### [Task to carry out]
Reproduce exactly the lines from the start of the records through the line containing "- 00_setup_metadata.R: mapping_status", both included. Leave the pictures out.

(Content revision data)
^^^^^^^^

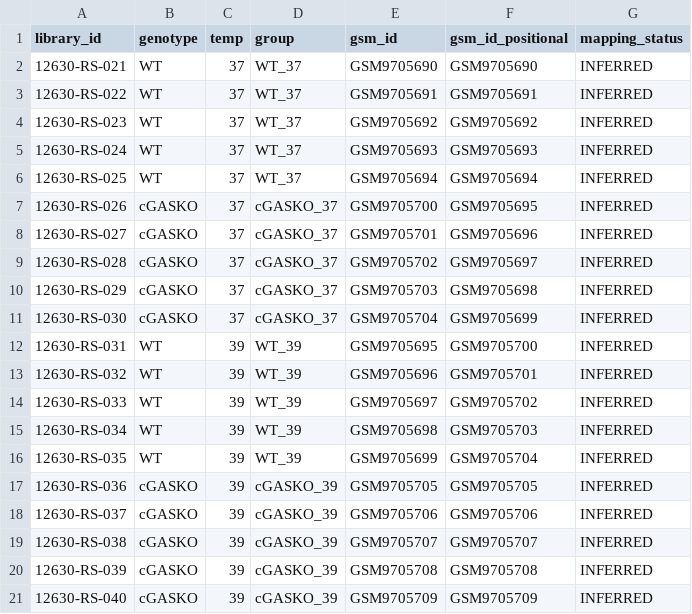
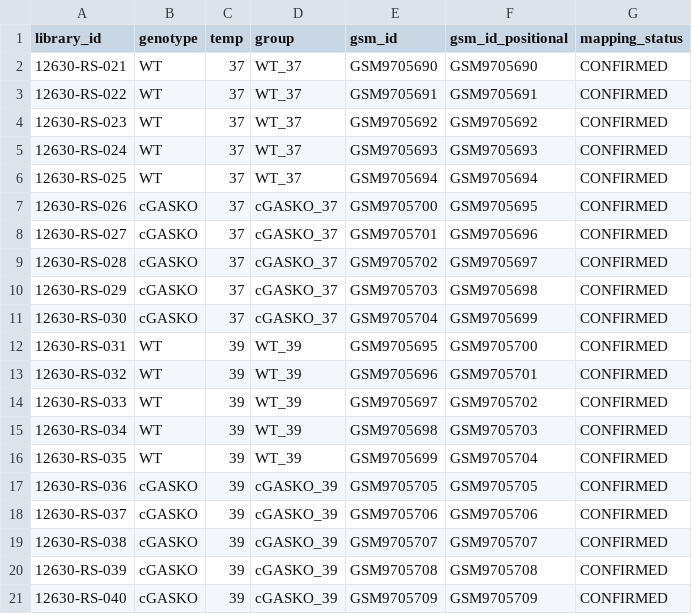
Before and after one commit to Mogilenko-Lab/STING-JR-mouse-treg-temp-GSE329522, a CSV file: 03_results/master/sample_metadata.csv, drawn as a sheet.

Commit message:
data(mouse): confirm GSE329522 sample assignment from owner sheet (INFERRED -> CONFIRMED)
The 12630-RS-021..040 -> genotype x temperature mapping is now owner-confirmed
(2026-07-22 sample sheet). It matched the prior Hspa1b/Hsph1 thermometer + Cgas
inference exactly, 20/20 — so nothing was mis-wired: WT_37=021-025, cGASKO_37=026-030,
WT_39=031-035, cGASKO_39=036-040, temperature-major in the CPM column order.

- 00_setup_metadata.R: mapping_status INFERRED -> CONFIRMED; header records the owner
  sheet as the authority; the thermometer/Cgas inference is now a corroborating check.
- 00_data/processed/PROVENANCE.md: new committed provenance log — the 20-library sample
  sheet, the wet-lab protocols (iTreg differentiation; 37/39C x 4 days; polyA/DNase/rRNA-
  depletion prep), the true-vs-positional GSM caveat, and the downstream-validity note.
- config.R: retire the 'PROVISIONAL - inferred / pending collaborator sample sheet' figure
  stamp for an owner-confirmed provenance stamp.

DE wiring verified against the sheet: model.matrix(~0 + group) with WT_heat = WT_39-WT_37,
Interaction = (WT_39-cGASKO_39)-(WT_37-cGASKO_37), etc. All prior results (DE, WT_heat/
Interaction signatures, CoReSh) sit on the correct mapping; no recomputation needed.

```diff
--- a/03_results/master/sample_metadata.csv
+++ b/03_results/master/sample_metadata.csv
@@ -1,21 +1,21 @@
 "library_id","genotype","temp","group","gsm_id","gsm_id_positional","mapping_status"
-"12630-RS-021","WT","37","WT_37","GSM9705690","GSM9705690","INFERRED"
-"12630-RS-022","WT","37","WT_37","GSM9705691","GSM9705691","INFERRED"
-"12630-RS-023","WT","37","WT_37","GSM9705692","GSM9705692","INFERRED"
-"12630-RS-024","WT","37","WT_37","GSM9705693","GSM9705693","INFERRED"
-"12630-RS-025","WT","37","WT_37","GSM9705694","GSM9705694","INFERRED"
-"12630-RS-026","cGASKO","37","cGASKO_37","GSM9705700","GSM9705695","INFERRED"
-"12630-RS-027","cGASKO","37","cGASKO_37","GSM9705701","GSM9705696","INFERRED"
-"12630-RS-028","cGASKO","37","cGASKO_37","GSM9705702","GSM9705697","INFERRED"
-"12630-RS-029","cGASKO","37","cGASKO_37","GSM9705703","GSM9705698","INFERRED"
-"12630-RS-030","cGASKO","37","cGASKO_37","GSM9705704","GSM9705699","INFERRED"
-"12630-RS-031","WT","39","WT_39","GSM9705695","GSM9705700","INFERRED"
-"12630-RS-032","WT","39","WT_39","GSM9705696","GSM9705701","INFERRED"
-"12630-RS-033","WT","39","WT_39","GSM9705697","GSM9705702","INFERRED"
-"12630-RS-034","WT","39","WT_39","GSM9705698","GSM9705703","INFERRED"
-"12630-RS-035","WT","39","WT_39","GSM9705699","GSM9705704","INFERRED"
-"12630-RS-036","cGASKO","39","cGASKO_39","GSM9705705","GSM9705705","INFERRED"
-"12630-RS-037","cGASKO","39","cGASKO_39","GSM9705706","GSM9705706","INFERRED"
-"12630-RS-038","cGASKO","39","cGASKO_39","GSM9705707","GSM9705707","INFERRED"
-"12630-RS-039","cGASKO","39","cGASKO_39","GSM9705708","GSM9705708","INFERRED"
-"12630-RS-040","cGASKO","39","cGASKO_39","GSM9705709","GSM9705709","INFERRED"
+"12630-RS-021","WT","37","WT_37","GSM9705690","GSM9705690","CONFIRMED"
+"12630-RS-022","WT","37","WT_37","GSM9705691","GSM9705691","CONFIRMED"
+"12630-RS-023","WT","37","WT_37","GSM9705692","GSM9705692","CONFIRMED"
+"12630-RS-024","WT","37","WT_37","GSM9705693","GSM9705693","CONFIRMED"
+"12630-RS-025","WT","37","WT_37","GSM9705694","GSM9705694","CONFIRMED"
+"12630-RS-026","cGASKO","37","cGASKO_37","GSM9705700","GSM9705695","CONFIRMED"
+"12630-RS-027","cGASKO","37","cGASKO_37","GSM9705701","GSM9705696","CONFIRMED"
+"12630-RS-028","cGASKO","37","cGASKO_37","GSM9705702","GSM9705697","CONFIRMED"
+"12630-RS-029","cGASKO","37","cGASKO_37","GSM9705703","GSM9705698","CONFIRMED"
+"12630-RS-030","cGASKO","37","cGASKO_37","GSM9705704","GSM9705699","CONFIRMED"
+"12630-RS-031","WT","39","WT_39","GSM9705695","GSM9705700","CONFIRMED"
+"12630-RS-032","WT","39","WT_39","GSM9705696","GSM9705701","CONFIRMED"
+"12630-RS-033","WT","39","WT_39","GSM9705697","GSM9705702","CONFIRMED"
+"12630-RS-034","WT","39","WT_39","GSM9705698","GSM9705703","CONFIRMED"
+"12630-RS-035","WT","39","WT_39","GSM9705699","GSM9705704","CONFIRMED"
+"12630-RS-036","cGASKO","39","cGASKO_39","GSM9705705","GSM9705705","CONFIRMED"
+"12630-RS-037","cGASKO","39","cGASKO_39","GSM9705706","GSM9705706","CONFIRMED"
+"12630-RS-038","cGASKO","39","cGASKO_39","GSM9705707","GSM9705707","CONFIRMED"
+"12630-RS-039","cGASKO","39","cGASKO_39","GSM9705708","GSM9705708","CONFIRMED"
+"12630-RS-040","cGASKO","39","cGASKO_39","GSM9705709","GSM9705709","CONFIRMED"
```
Also changed, not shown: 4 other files.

^^^^^^^^

### [Solution to the problem]
Before and after one commit to Mogilenko-Lab/STING-JR-mouse-treg-temp-GSE329522, a CSV file: 03_results/master/sample_metadata.csv, drawn as a sheet.

Commit message:
data(mouse): confirm GSE329522 sample assignment from owner sheet (INFERRED -> CONFIRMED)
The 12630-RS-021..040 -> genotype x temperature mapping is now owner-confirmed
(2026-07-22 sample sheet). It matched the prior Hspa1b/Hsph1 thermometer + Cgas
inference exactly, 20/20 — so nothing was mis-wired: WT_37=021-025, cGASKO_37=026-030,
WT_39=031-035, cGASKO_39=036-040, temperature-major in the CPM column order.

- 00_setup_metadata.R: mapping_status INFERRED -> CONFIRMED; header records the owner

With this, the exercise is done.